## WHAT THIS TASK INVOLVES:
Show the lines below where "aiming" occurs.

Before-and-after change data
::::::
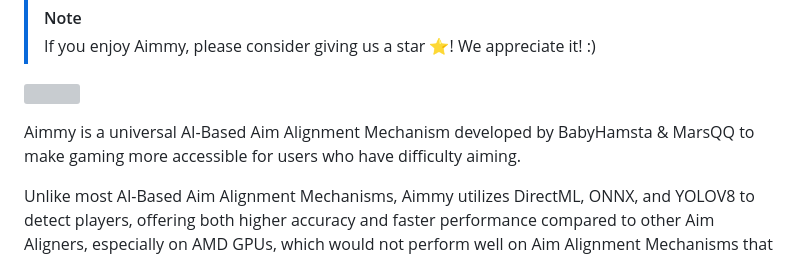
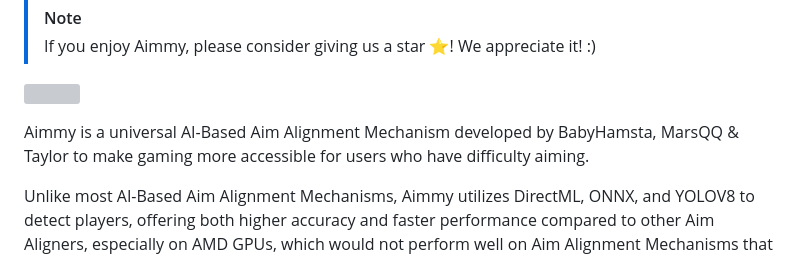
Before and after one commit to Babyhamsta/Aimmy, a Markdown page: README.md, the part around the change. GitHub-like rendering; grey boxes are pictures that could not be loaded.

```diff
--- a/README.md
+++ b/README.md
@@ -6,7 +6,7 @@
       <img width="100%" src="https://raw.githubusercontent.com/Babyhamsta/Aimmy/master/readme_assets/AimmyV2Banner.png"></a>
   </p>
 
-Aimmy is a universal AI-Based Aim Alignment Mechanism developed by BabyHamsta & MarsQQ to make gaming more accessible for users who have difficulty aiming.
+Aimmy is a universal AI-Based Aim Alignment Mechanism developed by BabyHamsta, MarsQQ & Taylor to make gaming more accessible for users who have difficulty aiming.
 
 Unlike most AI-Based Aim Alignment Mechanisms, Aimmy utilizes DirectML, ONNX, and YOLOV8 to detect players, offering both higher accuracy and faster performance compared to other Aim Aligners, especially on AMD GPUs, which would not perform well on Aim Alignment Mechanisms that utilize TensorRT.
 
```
::::::
## EXERCISE OUTPUT:
-Aimmy is a universal AI-Based Aim Alignment Mechanism developed by BabyHamsta & MarsQQ to make gaming more accessible for users who have difficulty aiming.
+Aimmy is a universal AI-Based Aim Alignment Mechanism developed by BabyHamsta, MarsQQ & Taylor to make gaming more accessible for users who have difficulty aiming.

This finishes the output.